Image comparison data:
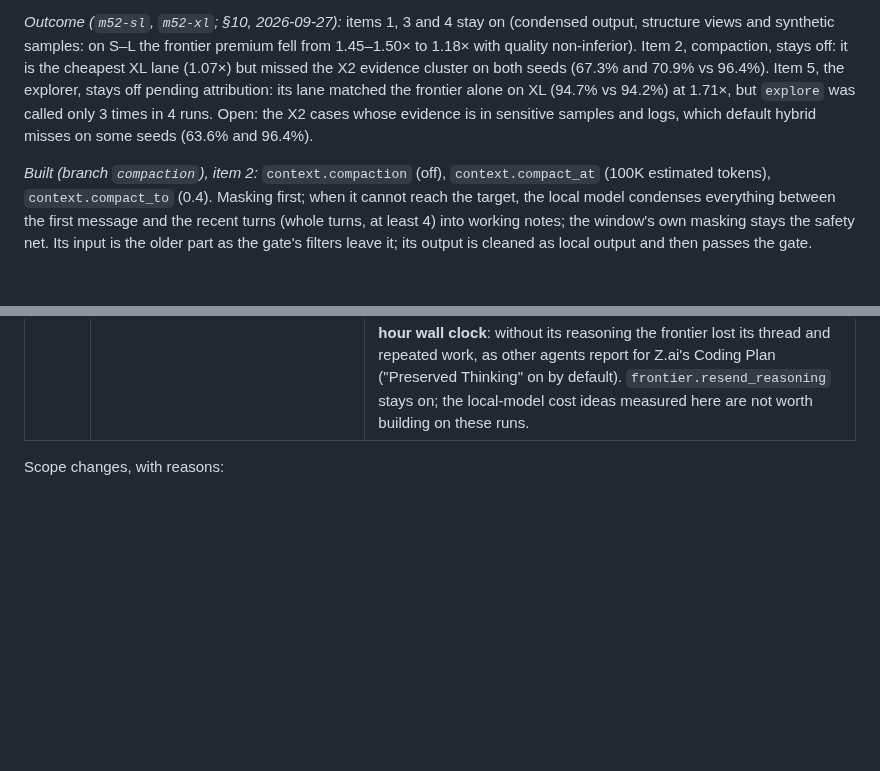
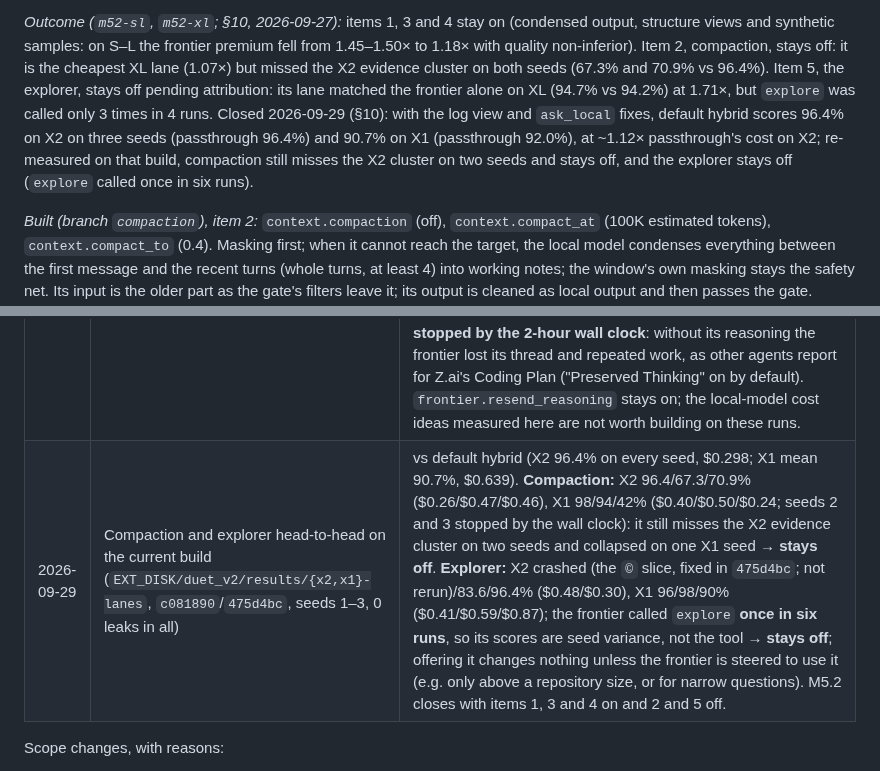
Before and after one commit to maximpri/duet, a Markdown page: docs/PLAN.md, 2 parts joined by grey strips. Rendered like a GitHub page; blank space fills up the shorter version.

Commit message:
PLAN: compaction and explorer head-to-head; M5.2 closes (items 2 and 5 off)
Co-Authored-By: Claude Opus 5.5 (1M context) <noreply@anthropic.com>

```diff
--- a/docs/PLAN.md
+++ b/docs/PLAN.md
@@ -637,8 +637,11 @@ structure views and synthetic samples: on S–L the frontier premium fell from 1
 with quality non-inferior). Item 2, compaction, stays off: it is the cheapest XL lane (1.07×) but
 missed the X2 evidence cluster on both seeds (67.3% and 70.9% vs 96.4%). Item 5, the explorer,
 stays off pending attribution: its lane matched the frontier alone on XL (94.7% vs 94.2%) at 1.71×,
-but `explore` was called only 3 times in 4 runs. Open: the X2 cases whose evidence is in sensitive
-samples and logs, which default hybrid misses on some seeds (63.6% and 96.4%).
+but `explore` was called only 3 times in 4 runs. Closed 2026-09-29 (§10): with the log view and
+`ask_local` fixes, default hybrid scores 96.4% on X2 on three seeds (passthrough 96.4%) and 90.7% on
+X1 (passthrough 92.0%), at ~1.12× passthrough's cost on X2; re-measured on that build, compaction
+still misses the X2 cluster on two seeds and stays off, and the explorer stays off (`explore` called
+once in six runs).
 
 *Built (branch `compaction`), item 2:* `context.compaction` (off), `context.compact_at` (100K
 estimated tokens), `context.compact_to` (0.4). Masking first; when it cannot reach the target, the
@@ -1032,6 +1035,7 @@ Prerequisites:
 | 2026-09-28 | X1 re-run on the same build (`EXT_DISK/duet_v2/results/x1-evidence`, `40aec4f`, `duet-hybrid`, seeds 1–3, all valid) | Hidden 48/40/44 of 50 (mean 88.0%; `m52-xl` hybrid 42/48, passthrough 48/44, mean 92.0%), 0 leaks, $0.611/$0.437/$0.337, 4,696/3,333/4,213 s; seed variance still larger than lane gaps. Seed 2 failed all six real-data tests: it never ran its parser on the reports or the log. Its `ask_local` questions named log lines (105–111, 602–607, …) and were answered "not present" from the wrong part of the three-part log (the part was chosen by shared words only), three rounds of them, after which it stopped asking; quotes of the rejected SQL were also redacted as copied text (by design: local answers describe, and seed 3 instead ran a checker over the data with `sensitive_data`, 44/50). Fixed: a question naming line numbers goes to the part holding them, and a part that cannot answer passes the question to the next best once. |
 | 2026-09-29 | X1 with the chunk fix (`EXT_DISK/duet_v2/results/x1-chunks`, `e86f146`/`ac93ba2`, `duet-hybrid`, seeds 1–3) | Hidden 49/44/43 of 50 (mean 90.7%; 88.0% before the fix, passthrough 92.0% on two seeds), 0 leaks, $0.523/$0.611/$0.782, 3,086/6,103/6,096 s. Seed 2's real-data parsing tests now pass; every seed still misses ANY/ALL over subqueries and the forwarded-meaning checks. |
 | 2026-09-29 | Frontier cost without re-sent reasoning (operator: "are there other ways to reduce frontier cost by leveraging local llm?"; branch-free, `ac93ba2`) | Offline replays of the ten recorded XL hybrid runs (proxy bodies; cost model within 3% of the provider's cached tokens): stale-result eviction −2% (glm-5.3-flash), 0% (Opus 5.5); delegating fix-until-green loops ~0 (12% of turns react to a failure, but only three runs of ≥3 such turns in 1,305 turns). What re-sent input is made of: the frontier's own past `reasoning_content` 40%, tool results ~33%, edit/write/command arguments 15%. Not re-sending reasoning projected −37% (glm), −28% (Opus). Live head-to-head (`results/x2-noreason`, lane `duet-hybrid-noreason`, `frontier.resend_reasoning = false`, X2 seeds 1–3): **27/53/53 of 55, 719/431/408 requests (113/102/92 with reasoning), $2.03/$0.92/$0.76 (vs $0.30 mean), every run stopped by the 2-hour wall clock**: without its reasoning the frontier lost its thread and repeated work, as other agents report for Z.ai's Coding Plan ("Preserved Thinking" on by default). `frontier.resend_reasoning` stays on; the local-model cost ideas measured here are not worth building on these runs. |
+| 2026-09-29 | Compaction and explorer head-to-head on the current build (`EXT_DISK/duet_v2/results/{x2,x1}-lanes`, `c081890`/`475d4bc`, seeds 1–3, 0 leaks in all) | vs default hybrid (X2 96.4% on every seed, $0.298; X1 mean 90.7%, $0.639). **Compaction:** X2 96.4/67.3/70.9% ($0.26/$0.47/$0.46), X1 98/94/42% ($0.40/$0.50/$0.24; seeds 2 and 3 stopped by the wall clock): it still misses the X2 evidence cluster on two seeds and collapsed on one X1 seed → **stays off**. **Explorer:** X2 crashed (the `©` slice, fixed in `475d4bc`; not rerun)/83.6/96.4% ($0.48/$0.30), X1 96/98/90% ($0.41/$0.59/$0.87); the frontier called `explore` **once in six runs**, so its scores are seed variance, not the tool → **stays off**; offering it changes nothing unless the frontier is steered to use it (e.g. only above a repository size, or for narrow questions). M5.2 closes with items 1, 3 and 4 on and 2 and 5 off. |
 
 Scope changes, with reasons:
 - **Anthropic Messages and Responses dialects move to M6.** The frontier (z.ai GLM) and the local
```
Also changed, not shown: docs/HANDOFF-2026-09-29.md (+20 -32 lines).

→ EXERCISE DESCRIPTION
From the entries, copy out each line containing the word "once".

→ SOLUTION FOR THIS EXERCISE
+once in six runs).
 | 2026-09-28 | X1 re-run on the same build (`EXT_DISK/duet_v2/results/x1-evidence`, `40aec4f`, `duet-hybrid`, seeds 1–3, all valid) | Hidden 48/40/44 of 50 (mean 88.0%; `m52-xl` hybrid 42/48, passthrough 48/44, mean 92.0%), 0 leaks, $0.611/$0.437/$0.337, 4,696/3,333/4,213 s; seed variance still larger than lane gaps. Seed 2 failed all six real-data tests: it never ran its parser on the reports or the log. Its `ask_local` questions named log lines (105–111, 602–607, …) and were answered "not present" from the wrong part of the three-part log (the part was chosen by shared words only), three rounds of them, after which it stopped asking; quotes of the rejected SQL were also redacted as copied text (by design: local answers describe, and seed 3 instead ran a checker over the data with `sensitive_data`, 44/50). Fixed: a question naming line numbers goes to the part holding them, and a part that cannot answer passes the question to the next best once. |
+| 2026-09-29 | Compaction and explorer head-to-head on the current build (`EXT_DISK/duet_v2/results/{x2,x1}-lanes`, `c081890`/`475d4bc`, seeds 1–3, 0 leaks in all) | vs default hybrid (X2 96.4% on every seed, $0.298; X1 mean 90.7%, $0.639). **Compaction:** X2 96.4/67.3/70.9% ($0.26/$0.47/$0.46), X1 98/94/42% ($0.40/$0.50/$0.24; seeds 2 and 3 stopped by the wall clock): it still misses the X2 evidence cluster on two seeds and collapsed on one X1 seed → **stays off**. **Explorer:** X2 crashed (the `©` slice, fixed in `475d4bc`; not rerun)/83.6/96.4% ($0.48/$0.30), X1 96/98/90% ($0.41/$0.59/$0.87); the frontier called `explore` **once in six runs**, so its scores are seed variance, not the tool → **stays off**; offering it changes nothing unless the frontier is steered to use it (e.g. only above a repository size, or for narrow questions). M5.2 closes with items 1, 3 and 4 on and 2 and 5 off. |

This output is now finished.